PROBLEM:
Across the entries, how many lines have the string "kicthen" in them? Reply with only a number.

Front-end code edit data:
BEGIN

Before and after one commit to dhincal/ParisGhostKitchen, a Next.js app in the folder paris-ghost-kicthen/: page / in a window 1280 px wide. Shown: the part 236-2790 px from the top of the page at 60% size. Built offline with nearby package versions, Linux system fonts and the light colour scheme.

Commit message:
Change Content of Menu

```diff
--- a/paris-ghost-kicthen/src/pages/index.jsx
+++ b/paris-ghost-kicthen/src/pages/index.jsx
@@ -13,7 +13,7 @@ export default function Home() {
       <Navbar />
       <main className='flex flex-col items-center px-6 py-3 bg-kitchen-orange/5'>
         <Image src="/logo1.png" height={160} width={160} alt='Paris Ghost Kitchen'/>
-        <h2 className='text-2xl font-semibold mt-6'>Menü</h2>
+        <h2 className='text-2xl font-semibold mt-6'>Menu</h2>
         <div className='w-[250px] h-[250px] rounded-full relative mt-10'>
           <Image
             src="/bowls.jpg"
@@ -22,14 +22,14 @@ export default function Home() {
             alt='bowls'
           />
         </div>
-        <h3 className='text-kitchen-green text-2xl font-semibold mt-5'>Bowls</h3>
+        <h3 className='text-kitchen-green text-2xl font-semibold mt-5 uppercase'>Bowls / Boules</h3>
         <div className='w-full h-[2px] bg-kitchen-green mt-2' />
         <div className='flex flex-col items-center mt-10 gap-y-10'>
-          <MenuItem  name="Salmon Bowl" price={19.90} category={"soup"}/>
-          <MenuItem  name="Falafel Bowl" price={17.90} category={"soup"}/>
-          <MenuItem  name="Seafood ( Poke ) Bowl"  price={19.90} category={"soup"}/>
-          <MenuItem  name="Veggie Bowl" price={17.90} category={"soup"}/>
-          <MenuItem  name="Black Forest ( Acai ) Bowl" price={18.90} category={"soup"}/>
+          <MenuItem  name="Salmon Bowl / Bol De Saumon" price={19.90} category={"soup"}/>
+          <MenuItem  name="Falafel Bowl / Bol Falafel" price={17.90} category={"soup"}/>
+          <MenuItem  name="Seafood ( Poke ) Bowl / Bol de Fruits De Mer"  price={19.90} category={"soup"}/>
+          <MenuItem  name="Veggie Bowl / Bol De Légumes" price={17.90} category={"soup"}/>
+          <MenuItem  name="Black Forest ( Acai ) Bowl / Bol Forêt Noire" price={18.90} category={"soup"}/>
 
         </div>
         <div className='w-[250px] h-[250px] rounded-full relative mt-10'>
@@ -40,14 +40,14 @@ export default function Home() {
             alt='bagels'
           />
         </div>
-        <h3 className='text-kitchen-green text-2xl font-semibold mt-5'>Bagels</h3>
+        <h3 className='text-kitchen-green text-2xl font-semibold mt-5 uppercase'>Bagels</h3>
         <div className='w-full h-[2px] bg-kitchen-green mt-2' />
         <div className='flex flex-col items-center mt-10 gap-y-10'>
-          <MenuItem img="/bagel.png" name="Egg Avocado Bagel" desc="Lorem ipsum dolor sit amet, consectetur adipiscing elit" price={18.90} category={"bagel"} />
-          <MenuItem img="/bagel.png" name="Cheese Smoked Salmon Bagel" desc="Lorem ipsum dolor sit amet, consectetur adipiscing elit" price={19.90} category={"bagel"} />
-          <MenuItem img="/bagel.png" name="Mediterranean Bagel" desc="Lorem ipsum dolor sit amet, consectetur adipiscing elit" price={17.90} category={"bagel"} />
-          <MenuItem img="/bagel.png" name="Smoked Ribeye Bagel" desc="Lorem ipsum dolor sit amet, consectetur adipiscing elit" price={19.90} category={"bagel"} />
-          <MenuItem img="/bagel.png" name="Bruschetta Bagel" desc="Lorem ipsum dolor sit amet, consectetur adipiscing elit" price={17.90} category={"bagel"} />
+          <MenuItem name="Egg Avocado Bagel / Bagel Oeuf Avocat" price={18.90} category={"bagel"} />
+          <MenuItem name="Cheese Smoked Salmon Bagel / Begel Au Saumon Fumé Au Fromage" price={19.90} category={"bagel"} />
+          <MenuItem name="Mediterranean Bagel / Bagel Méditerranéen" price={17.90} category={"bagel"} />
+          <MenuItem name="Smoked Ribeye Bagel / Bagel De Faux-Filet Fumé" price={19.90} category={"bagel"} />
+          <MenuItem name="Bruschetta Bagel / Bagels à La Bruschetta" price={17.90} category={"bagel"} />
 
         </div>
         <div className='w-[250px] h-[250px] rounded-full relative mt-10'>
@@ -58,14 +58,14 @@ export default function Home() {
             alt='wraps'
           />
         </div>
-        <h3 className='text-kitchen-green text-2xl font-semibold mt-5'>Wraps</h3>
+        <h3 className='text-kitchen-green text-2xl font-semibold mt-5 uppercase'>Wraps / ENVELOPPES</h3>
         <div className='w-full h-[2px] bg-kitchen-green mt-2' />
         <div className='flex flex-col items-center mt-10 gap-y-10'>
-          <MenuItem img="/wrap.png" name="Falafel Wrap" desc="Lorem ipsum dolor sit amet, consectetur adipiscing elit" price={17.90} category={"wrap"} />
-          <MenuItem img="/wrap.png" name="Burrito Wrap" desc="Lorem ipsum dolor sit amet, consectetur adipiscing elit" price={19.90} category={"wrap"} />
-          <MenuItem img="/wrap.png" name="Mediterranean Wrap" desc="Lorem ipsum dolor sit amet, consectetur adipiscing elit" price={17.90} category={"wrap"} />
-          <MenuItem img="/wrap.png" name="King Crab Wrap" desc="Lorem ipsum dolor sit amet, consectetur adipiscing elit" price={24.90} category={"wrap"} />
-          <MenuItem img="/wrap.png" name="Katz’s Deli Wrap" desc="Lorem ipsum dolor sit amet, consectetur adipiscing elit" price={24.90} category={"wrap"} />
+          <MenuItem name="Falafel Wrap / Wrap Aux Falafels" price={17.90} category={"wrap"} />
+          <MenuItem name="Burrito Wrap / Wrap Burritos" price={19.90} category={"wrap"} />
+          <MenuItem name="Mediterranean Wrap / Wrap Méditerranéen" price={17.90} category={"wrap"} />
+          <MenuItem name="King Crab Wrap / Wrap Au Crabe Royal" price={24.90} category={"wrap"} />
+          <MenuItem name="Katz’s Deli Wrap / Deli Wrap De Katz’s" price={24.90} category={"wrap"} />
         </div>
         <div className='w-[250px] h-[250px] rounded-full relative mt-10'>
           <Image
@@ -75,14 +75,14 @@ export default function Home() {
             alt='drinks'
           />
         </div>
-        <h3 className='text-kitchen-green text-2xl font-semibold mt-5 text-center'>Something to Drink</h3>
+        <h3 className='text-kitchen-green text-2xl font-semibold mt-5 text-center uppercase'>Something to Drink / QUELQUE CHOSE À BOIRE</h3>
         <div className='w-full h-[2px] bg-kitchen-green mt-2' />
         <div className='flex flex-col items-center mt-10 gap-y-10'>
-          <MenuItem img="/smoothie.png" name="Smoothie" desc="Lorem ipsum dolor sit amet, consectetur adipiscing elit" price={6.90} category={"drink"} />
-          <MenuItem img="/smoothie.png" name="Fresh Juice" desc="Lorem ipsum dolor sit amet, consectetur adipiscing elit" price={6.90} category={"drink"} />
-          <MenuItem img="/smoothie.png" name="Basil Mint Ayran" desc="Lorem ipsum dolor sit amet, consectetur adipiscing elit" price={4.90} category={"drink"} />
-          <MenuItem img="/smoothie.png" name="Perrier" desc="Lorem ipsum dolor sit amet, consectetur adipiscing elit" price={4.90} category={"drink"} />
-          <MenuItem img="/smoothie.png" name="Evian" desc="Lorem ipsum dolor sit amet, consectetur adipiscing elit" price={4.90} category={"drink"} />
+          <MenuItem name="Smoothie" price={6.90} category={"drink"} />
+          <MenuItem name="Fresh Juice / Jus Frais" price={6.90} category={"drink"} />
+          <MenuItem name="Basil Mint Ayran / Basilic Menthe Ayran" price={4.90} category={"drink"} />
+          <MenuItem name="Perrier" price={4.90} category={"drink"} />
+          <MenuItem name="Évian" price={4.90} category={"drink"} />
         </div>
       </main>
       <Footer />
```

END

TASK RESPONSE:
3